▶ **Given records**:
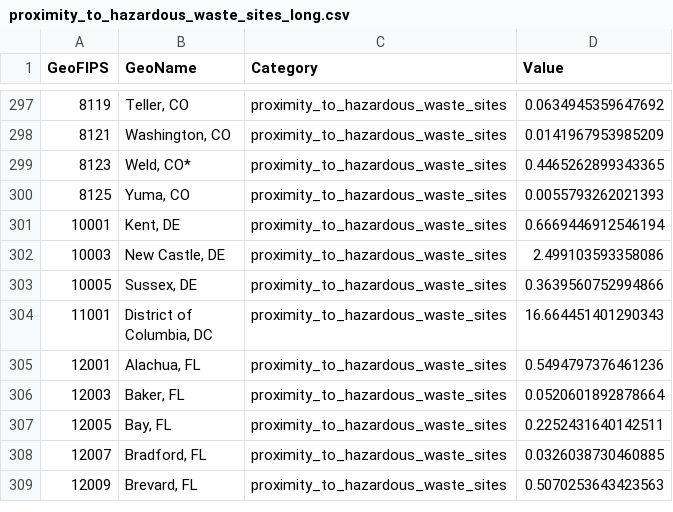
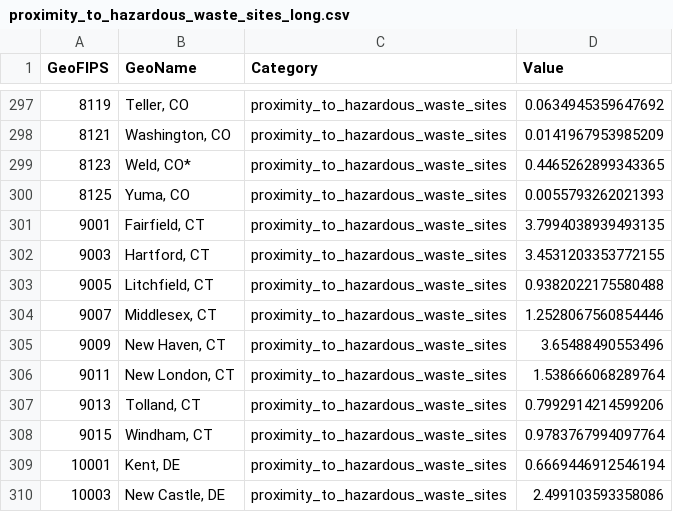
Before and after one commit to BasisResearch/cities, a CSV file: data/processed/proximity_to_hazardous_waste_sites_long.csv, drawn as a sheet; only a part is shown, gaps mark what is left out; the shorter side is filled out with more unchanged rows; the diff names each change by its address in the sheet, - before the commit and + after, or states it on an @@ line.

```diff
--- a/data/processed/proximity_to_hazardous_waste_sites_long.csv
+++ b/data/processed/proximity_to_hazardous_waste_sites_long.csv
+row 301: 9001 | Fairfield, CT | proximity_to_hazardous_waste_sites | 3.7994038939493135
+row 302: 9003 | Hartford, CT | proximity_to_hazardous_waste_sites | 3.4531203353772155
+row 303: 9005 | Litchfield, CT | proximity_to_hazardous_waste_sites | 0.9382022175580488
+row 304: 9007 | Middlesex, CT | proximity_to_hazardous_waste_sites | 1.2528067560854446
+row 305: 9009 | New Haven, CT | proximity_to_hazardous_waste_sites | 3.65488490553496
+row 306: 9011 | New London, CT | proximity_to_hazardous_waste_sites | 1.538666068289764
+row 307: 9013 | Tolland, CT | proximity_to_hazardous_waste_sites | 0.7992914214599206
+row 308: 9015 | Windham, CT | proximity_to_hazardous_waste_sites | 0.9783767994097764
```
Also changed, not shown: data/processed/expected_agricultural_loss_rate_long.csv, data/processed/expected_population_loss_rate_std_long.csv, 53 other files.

--

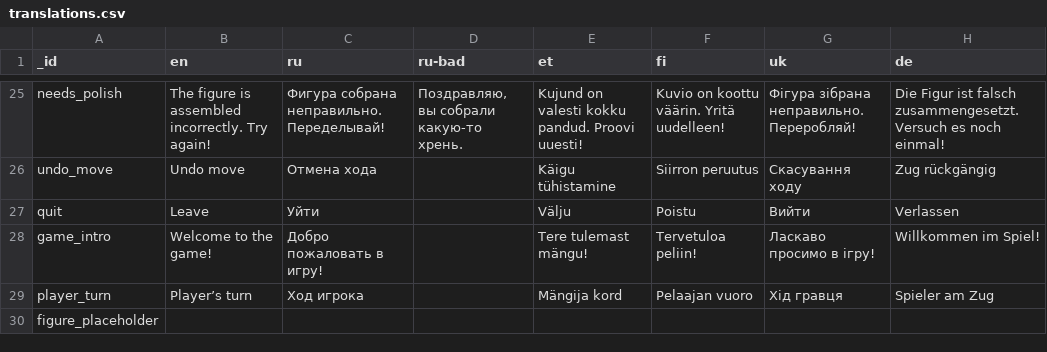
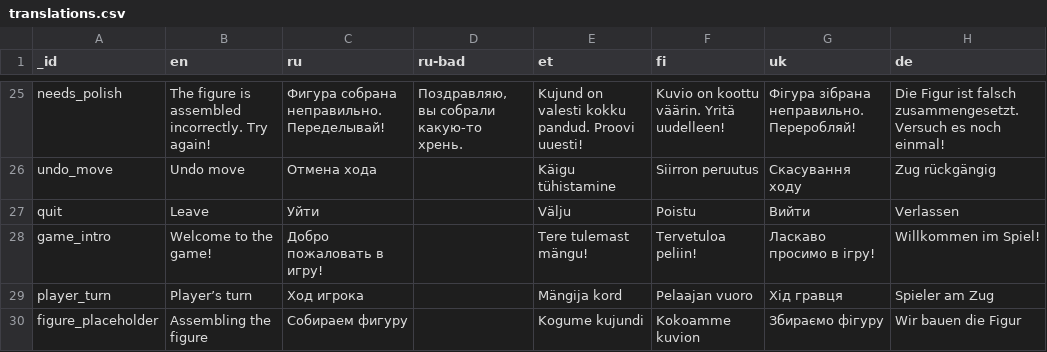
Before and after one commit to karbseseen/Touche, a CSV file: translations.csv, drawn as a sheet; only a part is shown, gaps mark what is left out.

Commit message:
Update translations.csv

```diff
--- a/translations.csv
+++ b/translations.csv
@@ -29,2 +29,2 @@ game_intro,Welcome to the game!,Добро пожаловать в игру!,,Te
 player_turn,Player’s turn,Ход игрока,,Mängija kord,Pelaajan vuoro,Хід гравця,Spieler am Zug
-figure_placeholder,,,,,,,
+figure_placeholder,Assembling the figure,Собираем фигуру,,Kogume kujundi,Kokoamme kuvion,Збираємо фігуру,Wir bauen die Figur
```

▶ **What to work on**:
Scan the entries above for the string "data" and copy each line that contains it.

▶ **Solution for this exercise**:
Before and after one commit to BasisResearch/cities, a CSV file: data/processed/proximity_to_hazardous_waste_sites_long.csv, drawn as a sheet; only a part is shown, gaps mark what is left out; the shorter side is filled out with more unchanged rows; the diff names each change by its address in the sheet, - before the commit and + after, or states it on an @@ line.
--- a/data/processed/proximity_to_hazardous_waste_sites_long.csv
+++ b/data/processed/proximity_to_hazardous_waste_sites_long.csv
Also changed, not shown: data/processed/expected_agricultural_loss_rate_long.csv, data/processed/expected_population_loss_rate_std_long.csv, 53 other files.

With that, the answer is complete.